And so Lhakpa was leading us now through darkening forests of Himalayan oaks and sycamores, threaded by hanging moss and secret moans. The atmospherics might have been threatening to some in our group; they reminded you of the scenes in the old Snow White film fantasy. But there was no danger here for the romanticists among us. There was no wicked queen in this forest. Annapurna ruled here, the goddess of the harvest in the villagers lore. Ahead the scenes were startling. Waterfalls laced their way hundreds of feet down the forested ravines. Much of this time Lhakpa was quietly threading his prayer beads as he walked, unobtrusively reciting “ Ohm mani padme hum” with each turn of the beads, a prayer to his deities.
And that is how we got acquainted. In the years ahead I sometimes joined him, a little mischievously, in the recital of the beads. He smiled broadly at all of this, understanding that there was no mockery here but rather a light-hearted bonding-–his prayers and mine. I met his family, his wife, the monk, and Dorje and other family members. Dawa, who died on Everest, had to be alike. They built a small tourist lodge in their mountain village of Phortse at 13,000 feet, with a grand view of the of the mountainscape that seemed to stretch forever.
I have been to the Himalayas some 20 times now, almost all of them traveling with friends to elevations at 18,000 feet and beyond. There is no scene like it on earth. I can’t honestly say whether I will travel there again. But if so, Lhakpa will be my first destination, because I owe him one more gift.
On my last visit to our overnight in the trading village of Namche Bazaar, Lhakpa got wind from my trekking bunch that it was my birthday. His friend, the cook Yeltsen, agitated for a birthday cake. I wasn’t supposed to know about it. But Lhakpa was in a fix.
“Jeem,” he said, “how do we get 83 candles on a cake.
I was terrified at the prospect. “Lhakpa,” I said, “I know you are very smart and will figure out a way.”
Three hours later at our dinner in the dining tent he brought a cake with one giant numeral 1 in the middle.
The choral singers in my group weren’t so kind.
About Jim Klobuchar:
In 45 years of daily journalism, Jim Klobuchar’s coverage ranged from presidential campaigns to a trash collector’s ball.

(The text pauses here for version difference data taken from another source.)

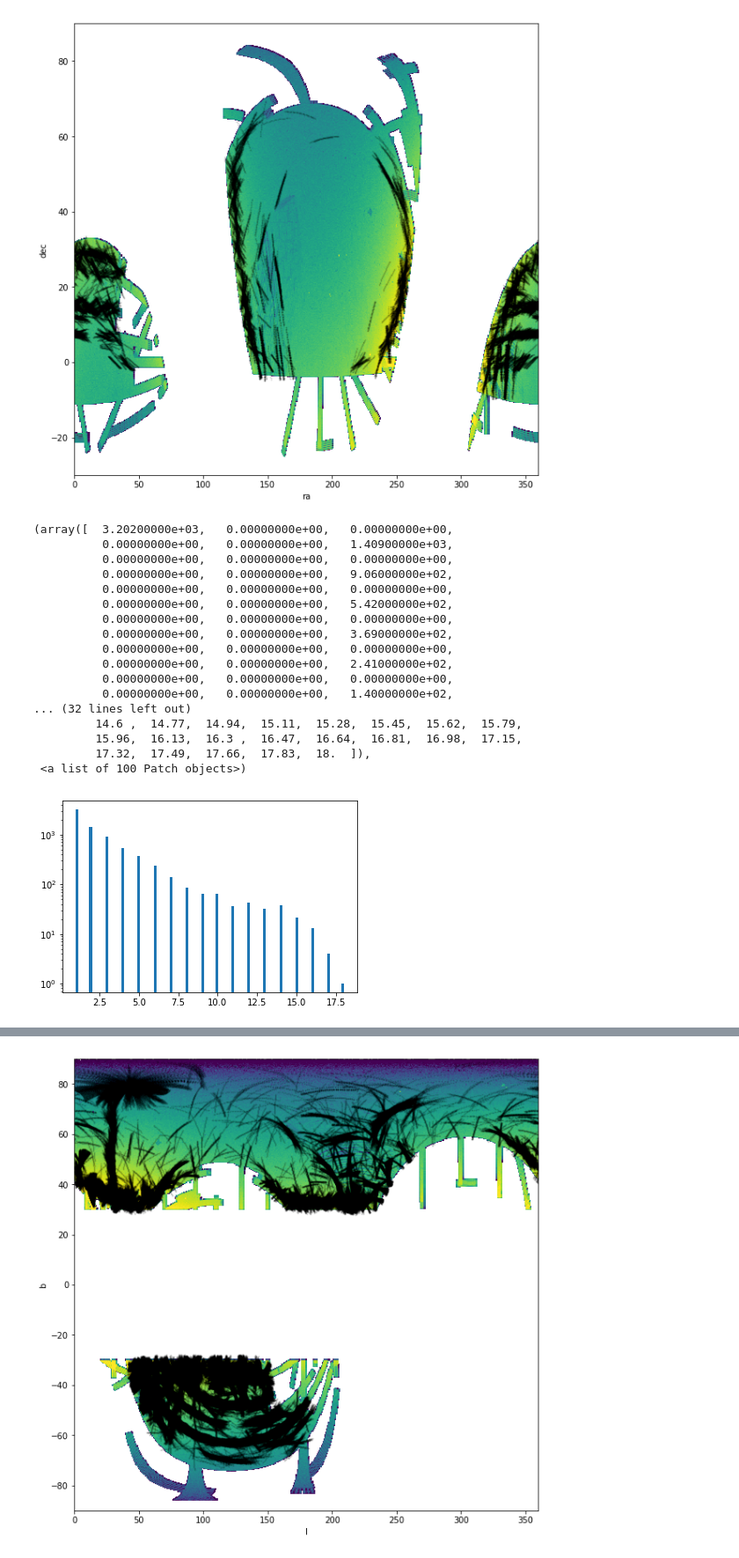
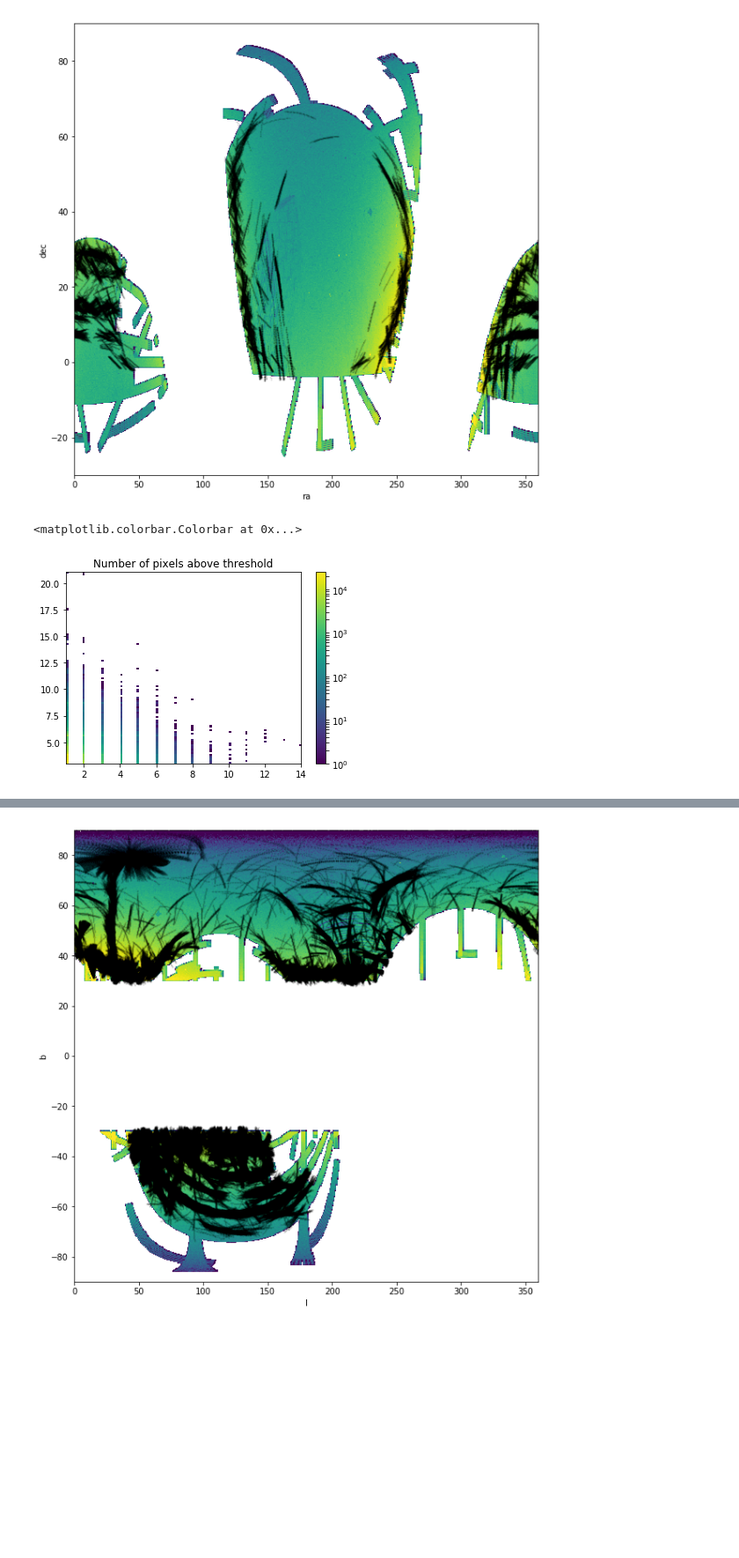
Before and after one commit to andersdot/modelMWkinematics, a Jupyter notebook: Visualize Streams.ipynb, the cells around one changed output, grey strips where cells are left out. Shown at 88% size. Saved outputs shown, nothing was run; the diff lists cells and outputs as text; code cells hidden in the pictures; blank space fills up the shorter version.

```diff
--- a/Visualize Streams.ipynb
+++ b/Visualize Streams.ipynb
@@ -134,26 +156,12 @@ for distance in ['10']:
 # %% [output]
 [figure]
 [figure]
-# %%
-plt.hist(data['n'], bins=100, log=True)
-# %% [output]
-(array([  3.20200000e+03,   0.00000000e+00,   0.00000000e+00,
-          0.00000000e+00,   0.00000000e+00,   1.40900000e+03,
-          0.00000000e+00,   0.00000000e+00,   0.00000000e+00,
-          0.00000000e+00,   0.00000000e+00,   9.06000000e+02,
-          0.00000000e+00,   0.00000000e+00,   0.00000000e+00,
-          0.00000000e+00,   0.00000000e+00,   5.42000000e+02,
-          0.00000000e+00,   0.00000000e+00,   0.00000000e+00,
-          0.00000000e+00,   0.00000000e+00,   3.69000000e+02,
-          0.00000000e+00,   0.00000000e+00,   0.00000000e+00,
-          0.00000000e+00,   0.00000000e+00,   2.41000000e+02,
-          0.00000000e+00,   0.00000000e+00,   0.00000000e+00,
-          0.00000000e+00,   0.00000000e+00,   1.40000000e+02,
-... (32 lines left out)
-         14.6 ,  14.77,  14.94,  15.11,  15.28,  15.45,  15.62,  15.79,
-         15.96,  16.13,  16.3 ,  16.47,  16.64,  16.81,  16.98,  17.15,
-         17.32,  17.49,  17.66,  17.83,  18.  ]),
- <a list of 100 Patch objects>)
-[figure, removed]
+# %%
+plt.hist2d(data['n'][~np.isinf(data['s2n'])], data['s2n'][~np.isinf(data['s2n'])], bins=100, norm=mpl.colors.LogNorm())
+plt.title('Number of pixels above threshold')
+plt.colorbar()
+# %% [output]
+<matplotlib.colorbar.Colorbar at 0x...>
+[figure, added]
 # %%
 n_thresh = [2]
```
Also changed, not shown: parts of 16 cells of this notebook, 7 other files.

He has written from the floor of a tent in the middle of Alaska, from helicopters, from the Alps and from the edge of a sand trap. He was invited to lunch by royalty and to a fist fight by the late Minnesota Viking football coach, Norm Van Brocklin. He wrote a popular column for the Minneapolis Star Tribune for 30 years and has authored 23 books. Retiring as a columnist in 1996, he contributes to Ecumen’s “Changing Aging” blog, MinnPost.com and the Christian Science Monitor. He also leads trips around the world and an annual bike trip across Northern Minnesota. He’s climbed the Matterhorn in the Alps 8 times and has ridden his bike around Lake Superior. He’s also the proud father of two daughters, including Minnesota's senior U.S. Senator Amy Klobuchar.